The things I look for in an ABA are:
Somewhat dry, but complex, American malt body with a fair bit of light to medium toast notes - nuts, bread crust, biscuits and crackers - with very restrained dark roast - light chocolate, cocoa powder.
Neutral yeast character, with restrained "tree fruit" esters - maybe some apple, pear, or fresh plum or cherry. If they're up in the moderate range, they should reinforce the hops, not the malt.
The beer can have some heft to the body, but it should be dextrinous fullness rather than underattenuated sweetness.
Malt to hop balance can go either way, but should be reasonably well balanced. Too much hop bitter will clash with the dark malts and give the impression of astringency; it's a real trick to brew a good hoppy dark beer. Thinner body and high hop bitterness turns the beer into a "Texas Brown Ale"/"Brown IPA." Fuller, sweeter body and lower hop bitter turns it more towards a Brown or Robust Porter.
On top of the hop bitter and malt complexity, there should also be some late hop character.

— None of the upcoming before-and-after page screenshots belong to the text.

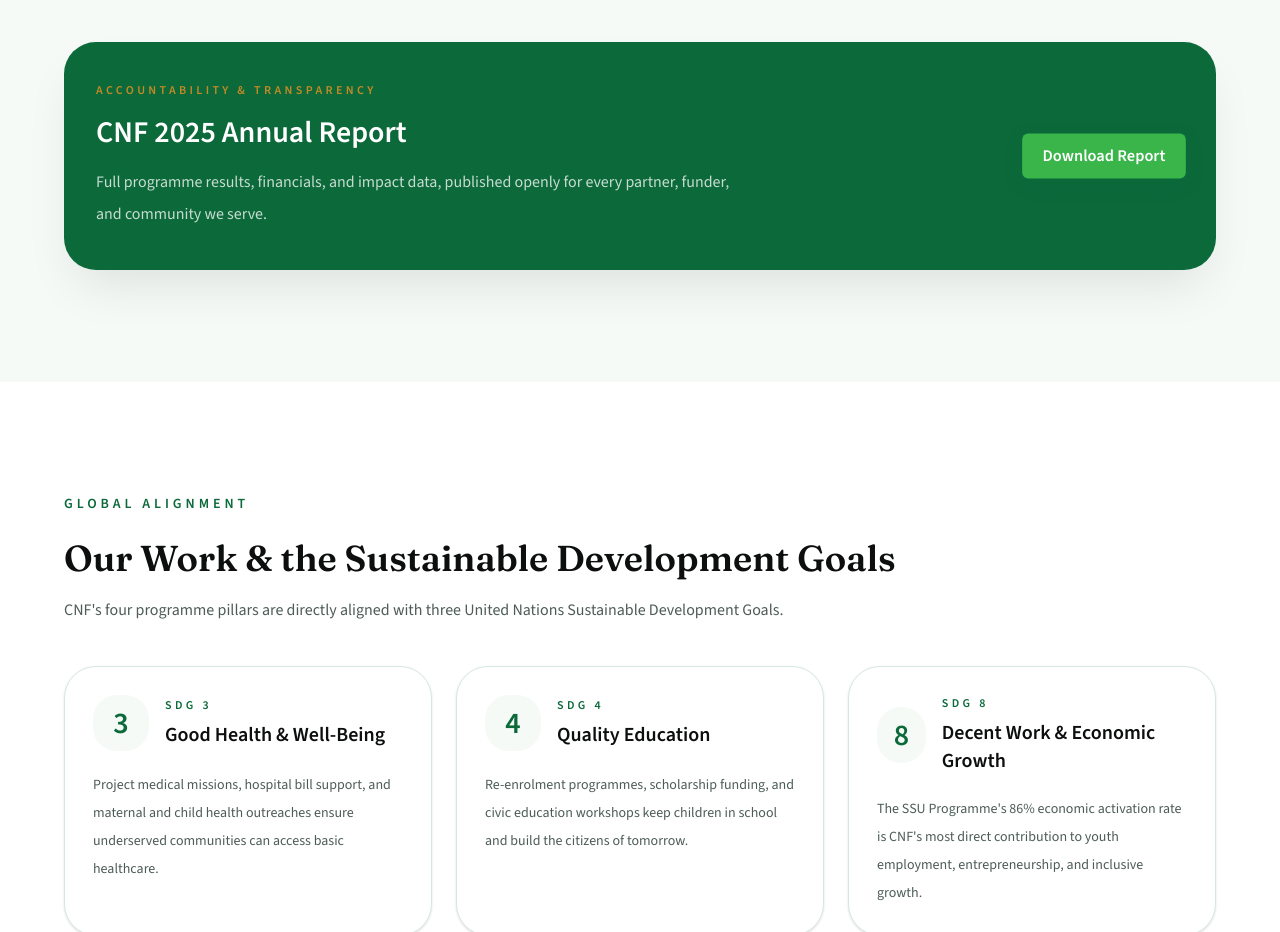
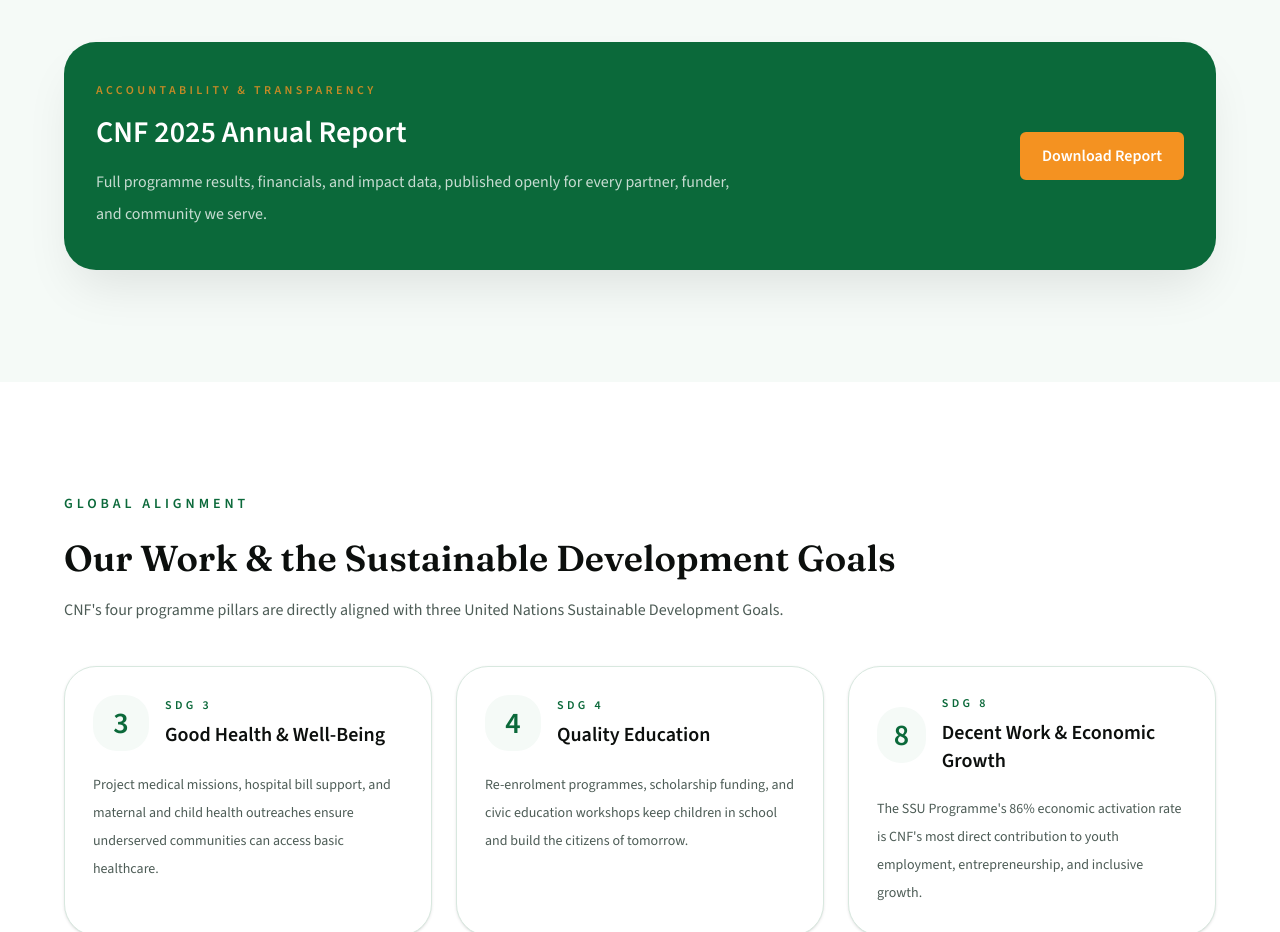
Before and after one commit to LMS-PALZ/cnf-website, a Next.js app: page /about in a window 1280 px wide. Shown: the part 6880-7812 px from the top of the page. Built offline with nearby package versions, Linux system fonts and the light colour scheme; no server answers.

Commit message:
download report

```diff
--- a/src/components/sections/about/AboutAnnualReportSection.tsx
+++ b/src/components/sections/about/AboutAnnualReportSection.tsx
@@ -1,5 +1,6 @@
 import { ButtonLink } from "@/components/ui/ButtonLink";
 import { Container } from "@/components/ui/Container";
+import { site } from "@/lib/site";
 
 export function AboutAnnualReportSection() {
     return (
@@ -19,8 +20,11 @@ export function AboutAnnualReportSection() {
                         </div>
                         <div className="flex items-center justify-start lg:justify-end">
                             <ButtonLink
-                                href="/news"
-                                className="bg-cnf-accent text-cnf-accent-ink hover:bg-cnf-accent-hover"
+                                href={site.annualReportUrl}
+                                external
+                                variant="ghost"
+                                ariaLabel="Download CNF 2025 Annual Report (opens in a new tab)"
+                                className="!animate-none border-2 border-cnf-accent bg-cnf-accent text-white shadow-none transition-all duration-200 hover:!scale-[0.98] hover:!border-white/80 hover:!bg-transparent hover:!text-white"
                             >
                                 Download Report
                             </ButtonLink>
--- a/src/lib/site.ts
+++ b/src/lib/site.ts
@@ -10,6 +10,8 @@ export const site = {
     phone: "+234 903 459 9227",
     address: "16b Vaal Street, Maitama, Abuja",
     registrationLine: "CAC No. 7511818",
+    annualReportUrl:
+        "https://drive.google.com/file/d/1WCsx8huUwBrw4uAo1hr29DP9QlJCjqIw/view?usp=drive_link",
 } as const;
 export const donateConfig = {
     korapayUrl: process.env.NEXT_PUBLIC_KORAPAY_URL ?? "#",
```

It's usually citrusy and piny, but doesn't need to be. Too many judges forget that.
BJCP Style guidelines specify low to moderate hop aroma and flavor, but I think that lower hopping levels tend to throw the beer towards being a porter unless the brewer works hard to get a lot of "brown ale" character into the beer and brings up the hop bitterness.
On the other hand, I think that too much hop flavor and aroma also tends to clash with the dark malts, so it shouldn't be too over the top. But you still need a some late hopping to remind the judges that the beer is a brown ale, not a porter.
Since I'm sort of on the East Coast, I see more balanced versions, and for commercial examples I think of Brooklyn Brown Ale, Smuttynose Old Brown Dog and Avery Ellie’s Brown Ale (Yes, the 2008 BJCP Guidelines turned it into a Northern English Brown, but I think that the Guidelines committee got a bad bottle.)
For more aggressive "West Coast" versions, I think of Clown Shoes Brown Angel, but it's a bit high in alcohol for the style at 7% ABV.
Commercially, I think that the trend was towards more balanced versions, but now it's swinging back towards more aggressively hopped beers. That might also be the case for HB, but I haven't brewed or tasted an ABA recently - it's the rarest of the American ales.
As to Peter's beer, my ignorant guess is that the judges got a fair bit of bitter and citrusy hops in the flavor, but it didn't carry into the aroma, or vice-versa. Judges often like to aroma and flavor to be similar in intensity. In particular, it sucks when a beer has an amazing bouquet but the flavor doesn't follow through.